STORED DATA:
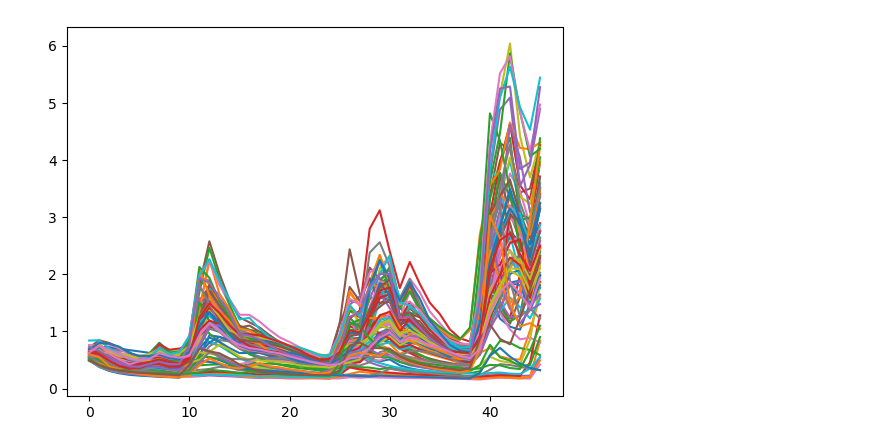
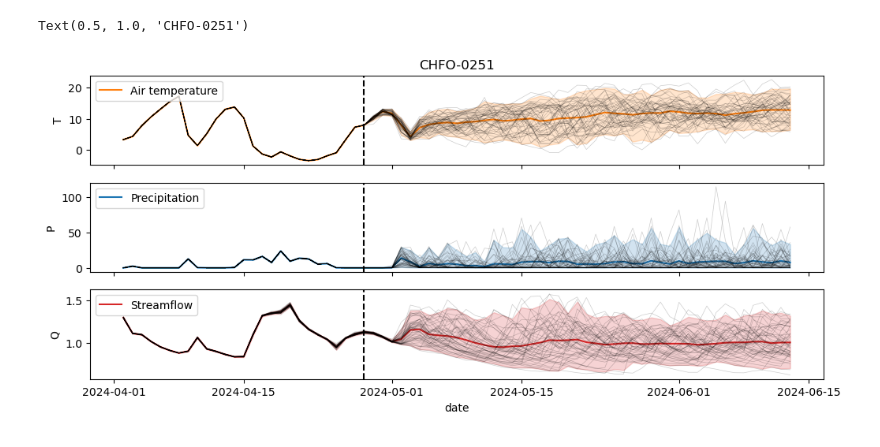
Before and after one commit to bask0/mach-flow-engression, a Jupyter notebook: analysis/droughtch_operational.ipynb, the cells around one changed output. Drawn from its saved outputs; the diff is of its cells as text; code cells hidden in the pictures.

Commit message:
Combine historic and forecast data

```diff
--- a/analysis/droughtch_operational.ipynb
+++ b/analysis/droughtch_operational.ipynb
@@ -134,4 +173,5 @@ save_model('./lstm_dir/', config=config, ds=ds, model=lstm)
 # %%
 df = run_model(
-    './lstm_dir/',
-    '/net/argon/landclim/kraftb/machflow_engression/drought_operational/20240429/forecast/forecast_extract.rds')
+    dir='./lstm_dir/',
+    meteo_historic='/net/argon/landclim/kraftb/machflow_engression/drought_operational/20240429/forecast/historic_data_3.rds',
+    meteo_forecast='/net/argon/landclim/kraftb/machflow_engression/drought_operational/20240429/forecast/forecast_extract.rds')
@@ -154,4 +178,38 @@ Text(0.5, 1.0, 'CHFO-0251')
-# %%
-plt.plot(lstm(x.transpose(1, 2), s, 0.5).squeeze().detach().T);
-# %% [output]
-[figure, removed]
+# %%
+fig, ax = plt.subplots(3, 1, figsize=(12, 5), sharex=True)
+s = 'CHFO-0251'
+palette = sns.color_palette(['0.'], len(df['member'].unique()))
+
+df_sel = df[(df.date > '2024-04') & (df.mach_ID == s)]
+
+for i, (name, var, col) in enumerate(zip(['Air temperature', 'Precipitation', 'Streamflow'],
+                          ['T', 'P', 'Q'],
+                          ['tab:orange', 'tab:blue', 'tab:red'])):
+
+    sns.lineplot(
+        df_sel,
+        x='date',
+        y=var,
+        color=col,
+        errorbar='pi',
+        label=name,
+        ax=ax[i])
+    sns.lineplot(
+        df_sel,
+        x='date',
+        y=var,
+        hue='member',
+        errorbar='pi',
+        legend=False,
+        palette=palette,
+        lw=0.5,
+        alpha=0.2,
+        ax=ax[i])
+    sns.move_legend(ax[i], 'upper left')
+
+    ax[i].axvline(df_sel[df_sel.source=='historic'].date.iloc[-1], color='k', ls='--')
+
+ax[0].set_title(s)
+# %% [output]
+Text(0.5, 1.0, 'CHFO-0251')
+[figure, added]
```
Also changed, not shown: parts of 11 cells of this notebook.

* * *

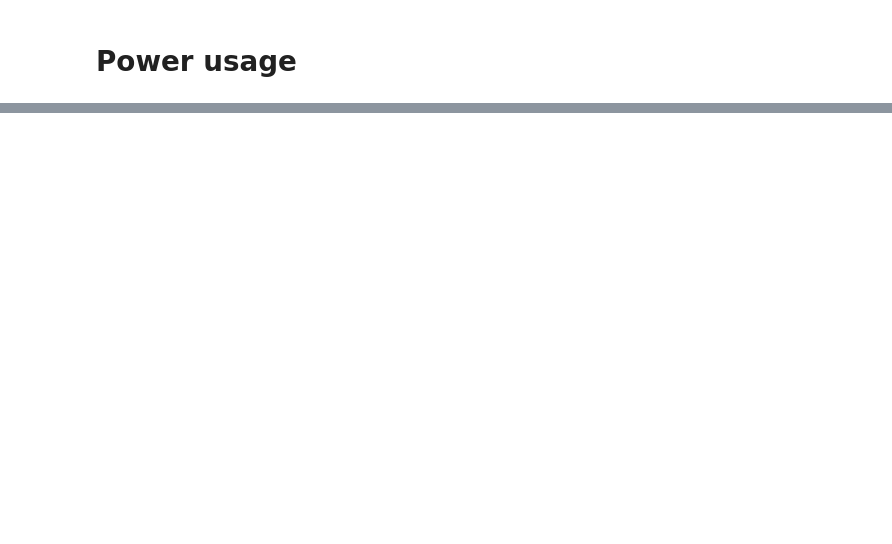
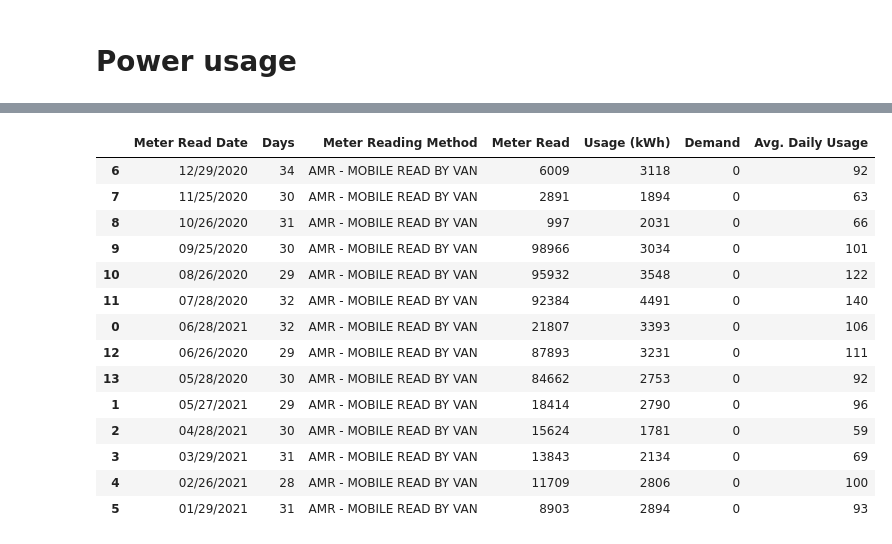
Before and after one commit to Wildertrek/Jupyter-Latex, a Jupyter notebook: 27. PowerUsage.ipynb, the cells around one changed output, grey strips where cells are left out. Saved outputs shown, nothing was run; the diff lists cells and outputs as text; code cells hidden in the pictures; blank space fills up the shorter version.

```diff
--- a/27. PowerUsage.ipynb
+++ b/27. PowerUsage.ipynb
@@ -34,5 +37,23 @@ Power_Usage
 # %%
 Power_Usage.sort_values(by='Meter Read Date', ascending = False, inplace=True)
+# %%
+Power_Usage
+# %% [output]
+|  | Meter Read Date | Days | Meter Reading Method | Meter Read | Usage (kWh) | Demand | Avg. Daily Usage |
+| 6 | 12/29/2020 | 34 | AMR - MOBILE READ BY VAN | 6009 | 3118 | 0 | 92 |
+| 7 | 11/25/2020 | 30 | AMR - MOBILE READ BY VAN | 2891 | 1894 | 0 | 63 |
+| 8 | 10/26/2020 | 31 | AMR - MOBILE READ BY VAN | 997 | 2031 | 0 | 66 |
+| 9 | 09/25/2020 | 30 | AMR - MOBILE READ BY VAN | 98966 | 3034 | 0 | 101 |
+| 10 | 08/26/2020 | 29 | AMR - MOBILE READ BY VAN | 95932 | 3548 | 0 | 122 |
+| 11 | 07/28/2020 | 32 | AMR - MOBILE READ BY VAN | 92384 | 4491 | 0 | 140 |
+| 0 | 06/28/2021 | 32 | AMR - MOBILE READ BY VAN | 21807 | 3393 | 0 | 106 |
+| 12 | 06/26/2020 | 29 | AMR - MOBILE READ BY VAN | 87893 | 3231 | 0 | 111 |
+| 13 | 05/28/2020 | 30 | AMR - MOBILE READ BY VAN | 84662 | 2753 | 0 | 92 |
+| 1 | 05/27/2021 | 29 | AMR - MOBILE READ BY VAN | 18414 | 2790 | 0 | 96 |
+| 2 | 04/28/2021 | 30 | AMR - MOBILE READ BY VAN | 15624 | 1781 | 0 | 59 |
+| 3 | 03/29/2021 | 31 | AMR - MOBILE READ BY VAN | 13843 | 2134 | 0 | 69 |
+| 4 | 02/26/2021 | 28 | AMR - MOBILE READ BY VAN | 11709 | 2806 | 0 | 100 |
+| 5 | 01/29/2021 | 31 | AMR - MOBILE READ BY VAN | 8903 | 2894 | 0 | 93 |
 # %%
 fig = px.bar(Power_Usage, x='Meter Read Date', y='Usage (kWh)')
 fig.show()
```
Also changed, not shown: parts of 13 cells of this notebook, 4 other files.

WHAT YOU NEED TO DO: Check each line of the material for "kraftb". Copy the ones that have it.

EXPECTED ANSWER:
-    '/net/argon/landclim/kraftb/machflow_engression/drought_operational/20240429/forecast/forecast_extract.rds')
+    meteo_historic='/net/argon/landclim/kraftb/machflow_engression/drought_operational/20240429/forecast/historic_data_3.rds',
+    meteo_forecast='/net/argon/landclim/kraftb/machflow_engression/drought_operational/20240429/forecast/forecast_extract.rds')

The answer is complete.